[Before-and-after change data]
---------------
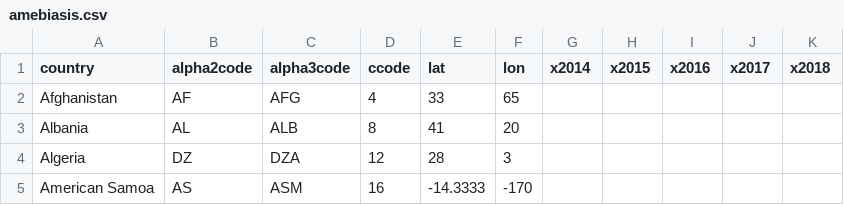
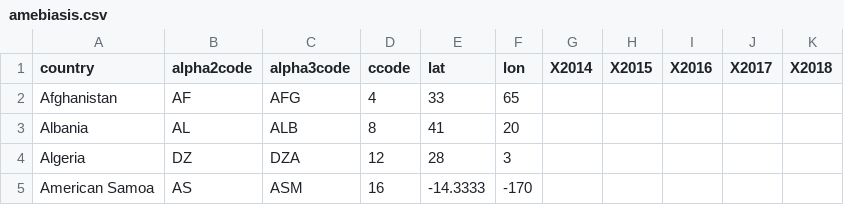
Before and after one commit to mosuzuki/IDSC_IDEpi, a CSV file: amebiasis.csv, drawn as a sheet; only a part is shown.

Commit message:
Update amebiasis.csv

```diff
--- a/amebiasis.csv
+++ b/amebiasis.csv
@@ -1,2 +1,2 @@
-country,alpha2code,alpha3code,ccode,lat,lon,x2014,x2015,x2016,x2017,x2018
+country,alpha2code,alpha3code,ccode,lat,lon,X2014,X2015,X2016,X2017,X2018
 Afghanistan,AF,AFG,4,33,65,,,,,
```
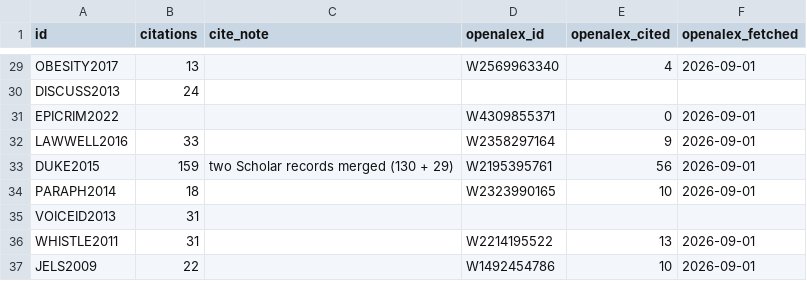
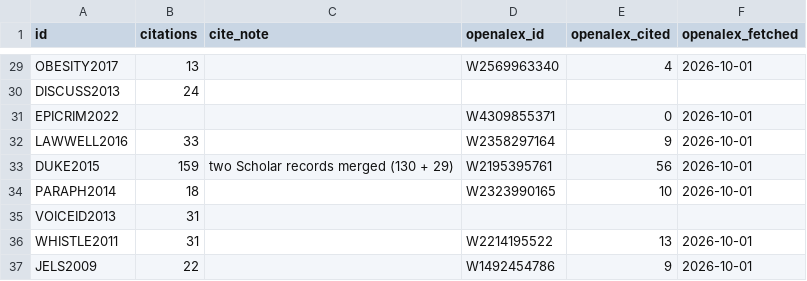
Before and after one commit to lwylie01/my-site, a CSV file: selected-work/data/citations.csv, drawn as a sheet; only a part is shown, gaps mark what is left out; the diff covers the shown part only.

```diff
--- a/selected-work/data/citations.csv
+++ b/selected-work/data/citations.csv
@@ -29,9 +29,9 @@
-"OBESITY2017",13,"","W2569963340",4,"2026-09-01"
+"OBESITY2017",13,"","W2569963340",4,"2026-10-01"
 "DISCUSS2013",24,"","",,""
-"EPICRIM2022",,"","W4309855371",0,"2026-09-01"
-"LAWWELL2016",33,"","W2358297164",9,"2026-09-01"
-"DUKE2015",159,"two Scholar records merged (130 + 29)","W2195395761",56,"2026-09-01"
-"PARAPH2014",18,"","W2323990165",10,"2026-09-01"
+"EPICRIM2022",,"","W4309855371",0,"2026-10-01"
+"LAWWELL2016",33,"","W2358297164",9,"2026-10-01"
+"DUKE2015",159,"two Scholar records merged (130 + 29)","W2195395761",56,"2026-10-01"
+"PARAPH2014",18,"","W2323990165",10,"2026-10-01"
 "VOICEID2013",31,"","",,""
-"WHISTLE2011",31,"","W2214195522",13,"2026-09-01"
-"JELS2009",22,"","W1492454786",10,"2026-09-01"
+"WHISTLE2011",31,"","W2214195522",13,"2026-10-01"
+"JELS2009",22,"","W1492454786",9,"2026-10-01"
```
Also changed, not shown: 20 edited cells elsewhere in this file.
---------------
ACTIVITY:
The entries above are to be repeated exactly, except for any pictures.

ANSWER SPACE:
Before and after one commit to mosuzuki/IDSC_IDEpi, a CSV file: amebiasis.csv, drawn as a sheet; only a part is shown.

Commit message:
Update amebiasis.csv

```diff
--- a/amebiasis.csv
+++ b/amebiasis.csv
@@ -1,2 +1,2 @@
-country,alpha2code,alpha3code,ccode,lat,lon,x2014,x2015,x2016,x2017,x2018
+country,alpha2code,alpha3code,ccode,lat,lon,X2014,X2015,X2016,X2017,X2018
 Afghanistan,AF,AFG,4,33,65,,,,,
```
Before and after one commit to lwylie01/my-site, a CSV file: selected-work/data/citations.csv, drawn as a sheet; only a part is shown, gaps mark what is left out; the diff covers the shown part only.

```diff
--- a/selected-work/data/citations.csv
+++ b/selected-work/data/citations.csv
@@ -29,9 +29,9 @@
-"OBESITY2017",13,"","W2569963340",4,"2026-09-01"
+"OBESITY2017",13,"","W2569963340",4,"2026-10-01"
 "DISCUSS2013",24,"","",,""
-"EPICRIM2022",,"","W4309855371",0,"2026-09-01"
-"LAWWELL2016",33,"","W2358297164",9,"2026-09-01"
-"DUKE2015",159,"two Scholar records merged (130 + 29)","W2195395761",56,"2026-09-01"
-"PARAPH2014",18,"","W2323990165",10,"2026-09-01"
+"EPICRIM2022",,"","W4309855371",0,"2026-10-01"
+"LAWWELL2016",33,"","W2358297164",9,"2026-10-01"
+"DUKE2015",159,"two Scholar records merged (130 + 29)","W2195395761",56,"2026-10-01"
+"PARAPH2014",18,"","W2323990165",10,"2026-10-01"
 "VOICEID2013",31,"","",,""
-"WHISTLE2011",31,"","W2214195522",13,"2026-09-01"
-"JELS2009",22,"","W1492454786",10,"2026-09-01"
+"WHISTLE2011",31,"","W2214195522",13,"2026-10-01"
+"JELS2009",22,"","W1492454786",9,"2026-10-01"
```
Also changed, not shown: 20 edited cells elsewhere in this file.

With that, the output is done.